Catherine Corless

  • Tuam historian Catherine Corless has criticised the Government for failing to commit to excavation, exhumation, and DNA testing of the children’s remains found at the site of the former Tuam Mother and Baby Home.

    It’s now a year since the Children’s Minister Katherine Zappone confirmed that a substantial amount of children’s human remains had been discovered at the Tuam site.

    An expert group published its report in December outlining five possible options on how the situation should be handled.

    These ranged from no further investigate work at the site and that it be turned into a memorial, to exhuming the human remains and burying them elsewhere.

    A consultation process is now underway, and Galway County Council has arranged an independent facilitator to meet with locals in Tuam tomorrow and Friday as part of this process.

    Submissions can also be made online before 16th March, but historian Catherine Corless has objected to the voting system put in place by Galway County Council, where people can indicate their preferred option.

    Speaking to Midwest News, Catherine Corless said the least that should be done is that the children’s remains be exhumed and buried in a proper burial ground.

    She says it’s disappointing that so little has happened over the past year, despite the public outcry at the time.

  • The failure of the Catholic Church to intervene in the controversy that continues over what should happen to the more than 800 infant remains, found buried in an unmarked grave in the grounds of the former Mothers and Babies Home in Tuam has been highlighted today by campaigner and historian Catherine Corless.

    Catherine was among a number of west of Ireland recipients last night of the 43rd annual Rehab National People of the Year Awards.

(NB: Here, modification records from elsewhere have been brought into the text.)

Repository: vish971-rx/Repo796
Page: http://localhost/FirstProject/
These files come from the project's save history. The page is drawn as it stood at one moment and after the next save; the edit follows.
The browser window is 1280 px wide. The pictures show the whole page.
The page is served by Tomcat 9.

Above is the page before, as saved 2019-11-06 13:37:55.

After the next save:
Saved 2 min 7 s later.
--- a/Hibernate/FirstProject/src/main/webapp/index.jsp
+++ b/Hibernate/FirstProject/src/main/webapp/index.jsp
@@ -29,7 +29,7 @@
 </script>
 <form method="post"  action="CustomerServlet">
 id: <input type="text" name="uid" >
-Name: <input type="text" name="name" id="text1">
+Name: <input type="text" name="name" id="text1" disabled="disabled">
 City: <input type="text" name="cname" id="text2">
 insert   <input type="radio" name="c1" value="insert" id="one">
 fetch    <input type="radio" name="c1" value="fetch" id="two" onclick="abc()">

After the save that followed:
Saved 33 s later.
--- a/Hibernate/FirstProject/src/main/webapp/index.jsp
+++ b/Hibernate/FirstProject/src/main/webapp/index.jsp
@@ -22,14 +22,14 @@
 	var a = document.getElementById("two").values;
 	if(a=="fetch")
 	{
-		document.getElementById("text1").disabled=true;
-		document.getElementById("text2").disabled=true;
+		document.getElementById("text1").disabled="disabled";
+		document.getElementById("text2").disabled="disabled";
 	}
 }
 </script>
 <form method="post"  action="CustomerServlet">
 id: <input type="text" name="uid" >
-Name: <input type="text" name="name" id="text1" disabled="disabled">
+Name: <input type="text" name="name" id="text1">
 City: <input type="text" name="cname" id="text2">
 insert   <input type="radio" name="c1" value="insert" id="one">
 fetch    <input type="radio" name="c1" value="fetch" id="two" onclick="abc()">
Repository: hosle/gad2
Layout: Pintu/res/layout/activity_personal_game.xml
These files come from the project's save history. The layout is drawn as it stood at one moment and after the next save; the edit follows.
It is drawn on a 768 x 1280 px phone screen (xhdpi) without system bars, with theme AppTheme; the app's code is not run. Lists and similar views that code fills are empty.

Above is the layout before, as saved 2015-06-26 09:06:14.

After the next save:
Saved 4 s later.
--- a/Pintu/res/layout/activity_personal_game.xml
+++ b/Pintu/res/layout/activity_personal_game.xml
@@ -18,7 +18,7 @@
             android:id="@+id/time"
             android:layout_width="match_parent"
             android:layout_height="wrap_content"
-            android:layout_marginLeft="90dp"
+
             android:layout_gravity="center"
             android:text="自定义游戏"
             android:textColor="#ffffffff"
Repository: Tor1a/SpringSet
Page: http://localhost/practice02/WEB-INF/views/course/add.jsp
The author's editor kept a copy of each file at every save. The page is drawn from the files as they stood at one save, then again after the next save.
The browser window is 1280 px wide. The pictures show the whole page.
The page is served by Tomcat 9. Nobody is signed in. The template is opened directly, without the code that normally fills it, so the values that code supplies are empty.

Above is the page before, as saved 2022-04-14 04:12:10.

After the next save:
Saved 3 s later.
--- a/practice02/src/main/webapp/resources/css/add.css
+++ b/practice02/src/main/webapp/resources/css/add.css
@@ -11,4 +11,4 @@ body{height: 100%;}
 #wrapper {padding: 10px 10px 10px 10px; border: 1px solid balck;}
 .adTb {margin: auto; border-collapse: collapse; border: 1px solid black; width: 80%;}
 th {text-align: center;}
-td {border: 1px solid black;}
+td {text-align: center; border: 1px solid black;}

    She was recognised for her work in uncovering the secretive burials.

    Catherine took the opportunity last night, and again on Midwest News today, to highlight the need to have the remains exhumed and identified and buried in consecrated ground. She insists it would be part of the healing process for all of the families involved and said the only thing stopping a full exhumation is money.

     She said all of these children were baptised and she believes it's everyone's right to have a Christian burial and asked why the Church has not intervened in insisting for the same.

  • The 43rd annual Rehab National People of the Year Awards were presented last night at a special ceremony in the Mansion House in Dublin.

    West of Ireland groups and individuals featured strongly.

    Tuam based historian Catherine Corless was recognised for her work uncovering the secretive burial of hundreds of children at the Tuam mother and baby home.

    The people of Ballaghaderreen were declared Community Group of the Year for welcoming Syrian refugees to their town

    The Irish Coast Guard was  honoured, as were their heroic lost colleagues from helicopter Rescue 116 and the  community of Erris  who helped with the extensive search operation.

    While the Galway Senior All Ireland winning Hurling Team took the Sports Award at last night’s celebrations